While trolling the obituaries in Variety yesterday – don’t ask why, you don’t want to know – I was surprised to find a piece on Canadian-born filmmaker Silvio Narizzano. Surprised, that is, because this was the first mention I’d read of the guy’s death, even though he’d passed away on July 26, and the obit had posted on Variety.com Aug. 8. And as I Googled his name, to read what others had to say, my surprise gave way to amazement because, except for this respectful appreciation in The Australian, and this article in the Guardian, I really couldn’t find much else anywhere.
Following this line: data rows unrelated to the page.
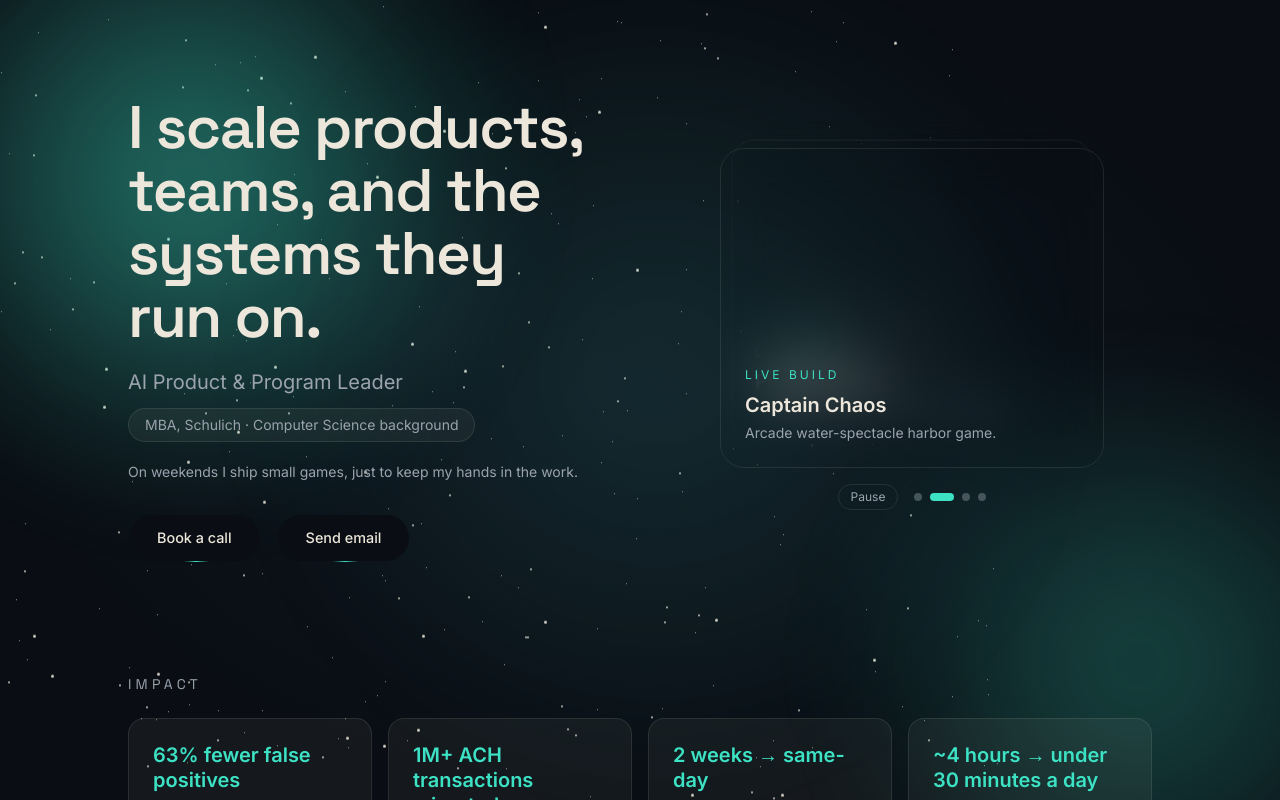
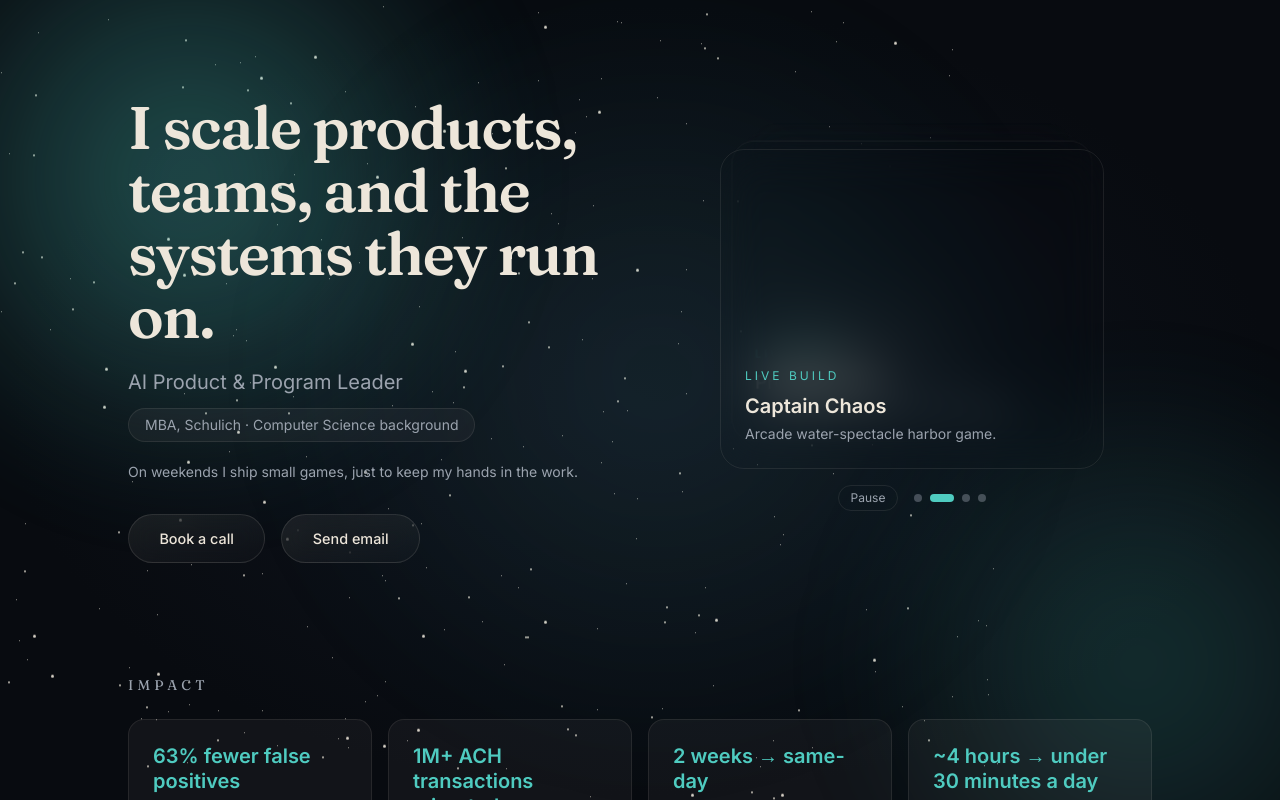
Before and after one commit to schuligan/prateek-portfolio, a Next.js app: page / in a window 1280 px wide. Shown: the top 800 px of the page. Built offline with nearby package versions, Linux system fonts and the light colour scheme; no server answers.

Commit message:
feat(v2-A): less-teal darker palette, Fraunces headline, glassmorphism buttons + slow sheen (buttons & deck cards) (#16)

```diff
--- a/app/globals.css
+++ b/app/globals.css
@@ -9,12 +9,12 @@
  * --font-body names here).
  */
 :root {
-  --ground: #0a0e14;
-  --surface: rgba(237, 230, 218, 0.05);
-  --surface-border: rgba(237, 230, 218, 0.1);
+  --ground: #080b10;
+  --surface: rgba(237, 230, 218, 0.045);
+  --surface-border: rgba(237, 230, 218, 0.09);
   --ink: #ede6da;
   --muted: #9ba3ae;
-  --accent: #3de1c4;
+  --accent: #4fcbc0;
   --spark: #e879f9;
 }
 
@@ -118,50 +118,82 @@ h6 {
   }
 }
 
-/* LightBeam button — rotating conic-gradient border via @property. */
-@property --beam-angle {
-  syntax: "<angle>";
-  initial-value: 0deg;
-  inherits: false;
-}
-
-@keyframes beam-spin {
-  to {
-    --beam-angle: 360deg;
+/* Slow light-sheen that sweeps across a surface (buttons + deck cards). */
+@keyframes sheen-sweep {
+  0% {
+    transform: translateX(-130%) skewX(-12deg);
+  }
+  60%,
+  100% {
+    transform: translateX(130%) skewX(-12deg);
   }
 }
 
+/* LightBeam button — glassmorphism pill with a slow accent sheen. */
 .light-beam {
   position: relative;
   display: inline-flex;
+  overflow: hidden;
   border-radius: 9999px;
-  padding: 1px;
-  background: conic-gradient(
-    from var(--beam-angle),
-    transparent 0% 42%,
-    var(--color-accent) 50%,
-    transparent 58% 100%
+  border: 1px solid rgba(237, 230, 218, 0.12);
+  background: linear-gradient(
+    160deg,
+    rgba(237, 230, 218, 0.08),
+    rgba(237, 230, 218, 0.02)
   );
-  animation: beam-spin 3s linear infinite;
-  transition: box-shadow 0.3s ease, transform 0.2s ease;
+  backdrop-filter: blur(12px);
+  transition: box-shadow 0.35s ease, transform 0.25s ease,
+    border-color 0.35s ease;
+}
+
+.light-beam::before {
+  content: "";
+  position: absolute;
+  inset: 0;
+  pointer-events: none;
+  background: linear-gradient(
+    100deg,
+    transparent 38%,
+    color-mix(in oklch, var(--color-accent) 55%, transparent) 50%,
+    transparent 62%
+  );
+  transform: translateX(-130%) skewX(-12deg);
+  animation: sheen-sweep 6.5s ease-in-out infinite;
 }
 
 .light-beam:hover {
   transform: translateY(-1px);
-  box-shadow: 0 0 24px -6px var(--color-accent);
+  border-color: color-mix(in oklch, var(--color-accent) 45%, transparent);
+  box-shadow: 0 0 30px -12px var(--color-accent);
 }
 
 .light-beam-inner {
+  position: relative;
+  z-index: 1;
   display: inline-flex;
   align-items: center;
   gap: 0.5rem;
-  border-radius: inherit;
-  background: var(--color-ground);
-  padding: 0.75rem 1.75rem;
+  padding: 0.8rem 1.9rem;
   font-size: 0.9rem;
   font-weight: 500;
   color: var(--color-ink);
   white-space: nowrap;
+}
+
+/* Slow sheen overlay for cards (e.g. the flagship deck). */
+.card-sheen::after {
+  content: "";
+  position: absolute;
+  inset: 0;
+  pointer-events: none;
+  background: linear-gradient(
+    110deg,
+    transparent 42%,
+    color-mix(in oklch, var(--color-accent) 28%, transparent) 50%,
+    transparent 58%
+  );
+  transform: translateX(-140%) skewX(-12deg);
+  animation: sheen-sweep 9s ease-in-out infinite;
 }
 
 @media (prefers-reduced-motion: reduce) {
--- a/app/layout.tsx
+++ b/app/layout.tsx
@@ -1,8 +1,8 @@
 import type { Metadata } from "next";
-import { Space_Grotesk, Inter } from "next/font/google";
+import { Fraunces, Inter } from "next/font/google";
 import "./globals.css";
 
-const spaceGrotesk = Space_Grotesk({
+const fraunces = Fraunces({
   variable: "--font-display-src",
   subsets: ["latin"],
   display: "swap",
@@ -45,7 +45,7 @@ export default function RootLayout({
   return (
     <html
       lang="en"
-      className={`${spaceGrotesk.variable} ${inter.variable} h-full antialiased`}
+      className={`${fraunces.variable} ${inter.variable} h-full antialiased`}
     >
       <body className="flex min-h-full flex-col bg-ground text-ink">
         {children}
--- a/components/ambient/Aurora.tsx
+++ b/components/ambient/Aurora.tsx
@@ -15,7 +15,7 @@ export function Aurora() {
         className="absolute -left-[10%] -top-[15%] h-[620px] w-[620px] rounded-full blur-3xl"
         style={{
           background:
-            "radial-gradient(circle, color-mix(in oklch, var(--color-accent) 55%, transparent) 0%, transparent 70%)",
+            "radial-gradient(circle, color-mix(in oklch, var(--color-accent) 42%, transparent) 0%, transparent 70%)",
           animation: "aurora-drift 22s ease-in-out infinite",
         }}
       />
@@ -23,7 +23,7 @@ export function Aurora() {
         className="absolute -bottom-[20%] -right-[10%] h-[560px] w-[560px] rounded-full blur-3xl"
         style={{
           background:
-            "radial-gradient(circle, color-mix(in oklch, var(--color-accent) 30%, transparent) 0%, transparent 72%)",
+            "radial-gradient(circle, color-mix(in oklch, var(--color-accent) 22%, transparent) 0%, transparent 72%)",
           animation: "aurora-drift 28s ease-in-out infinite",
           animationDelay: "-6s",
         }}
@@ -32,7 +32,7 @@ export function Aurora() {
         className="absolute left-1/2 top-1/2 h-[900px] w-[900px] -translate-x-1/2 -translate-y-1/2 rounded-full blur-3xl"
         style={{
           background:
-            "radial-gradient(circle, color-mix(in oklch, var(--color-accent) 12%, transparent) 0%, transparent 65%)",
+            "radial-gradient(circle, color-mix(in oklch, var(--color-accent) 9%, transparent) 0%, transparent 65%)",
           animation: "aurora-drift 34s ease-in-out infinite",
           animationDelay: "-12s",
         }}
--- a/components/hero/CardSwap.tsx
+++ b/components/hero/CardSwap.tsx
@@ -63,7 +63,7 @@ export function CardSwap({ projects }: CardSwapProps) {
               rel="noopener noreferrer"
               aria-hidden={!isFront}
               tabIndex={isFront ? 0 : -1}
-              className="absolute inset-0 flex flex-col justify-end rounded-3xl border border-surface-border p-6 backdrop-blur-xl transition-all duration-500 ease-out"
+              className="card-sheen absolute inset-0 flex flex-col justify-end overflow-hidden rounded-3xl border border-surface-border p-6 backdrop-blur-xl transition-all duration-500 ease-out"
               style={{
                 transform: `translateY(${style.y}px) scale(${style.scale})`,
                 opacity: style.opacity,
```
Seriously: No other obit of any substance, not even in The New York Times or Los Angeles Times.
And why, you might ask, would I have expected otherwise?
Well, to be honest, I would have anticipated at least a fleeting mention of Narizzano’s death in a few movie blogs because he directed Tallulah Bankhead (in her final screen performance) and a very young Donald Sutherland in Die! Die! My Darling! (1965), arguably the campiest of all those high-camp ‘60s gothic thrillers that provided gainful employment for aging screen queens (a subgenre spawned by the classic Bette Davis-Joan Crawford matchup in 1962’s What Ever Happened to Baby Jane?).
And surely (or so I would have thought) devotees of Le Bad Cinema might have wanted to tip their Stetsons to Narizzano in acknowledgement of Blue (1968), his legendarily ill-conceived Western starring Terence Stamp – yes, that Terence Stamp – as a moody young gringo who was raised by Mexican bandits and befriended by Texas settlers, but inexplicably spoke with a thick British accent that made him sound like… like… well, like Terence Stamp.
Just how bad was Blue? Well, let me put it this way: The film was produced by Paramount back in the day when Robert Evans and Peter Bart lit most of the green lights. When I recently interviewed Bart about Infamous Players: A Tale of Movies, The Mob (and Sex), his hugely entertaining account of his Paramount misadventures, I noted, only half-jokingly: “I’m probably the only interviewer you’ll meet while promoting this book who actually paid first-run admission to see Blue.” Bart, not even a quarter-jokingly, replied: “I guess I should apologize to you for that.”
But seriously folks: The real reason I was surprised by the dearth of obits for Silvio Narizzano is another movie that looms large on his resume. An era-defining film that launched a few notable careers, earned a few major Oscar nominations, helped kick off the ‘60s cycle of seriocomic flicks about Swinging England, and introduced an irresistibly bouncy title song that, to this day, remains a staple of Golden Oldie radio stations: Georgy Girl.
Yes, this Georgy Girl – the affectingly bittersweet comedy-drama starring Alan Bates, Charlotte Rampling, James Mason and, in the title role, the late, great Lynn Redgrave. Not a masterwork, perhaps, and not the kind of film that people under 30 often are exposed to. I can’t say it’s even discussed much by serious cineastes anymore, or screened at all in college film studies courses. But, trust me, for those of us who were the right age to see it way back during its original theatrical run – well, whenever someone or something reminds you about it, you remember it very fondly.
Looking back at Narizzano’s resume, it’s painfully obvious that whatever career momentum he gained from Georgy Girl – which netted him a DGA Award nomination – was dissipated by the train wreck that was Blue. (Another problem: He reportedly had a lifelong problem with depression.) He continued to work off and on in movies and TV until the ‘90s, accumulating a few respectable credits here and there – including filmizations of Loot, a Joe Orton comedy starring Lee Remick, Milo O'Shea and Richard Attenborough, and Come Back, Little Sheba, a William Inge drama starring Sir Laurence Olivier, Joanne Woodard and Carrie Fisher – but never quite managing to make lightning strike a second time.
And yet: Despite all that, despite the obscurity that had enveloped Narizzano long before his death, the general lack of attention paid that death is, as I’ve said, surprising. And, yes, a little sad. I’ve often claimed that, sometimes, all it takes is one classic film for a filmmaker to achieve a kind of immortality. On other occasions, however, it appears that really isn’t enough.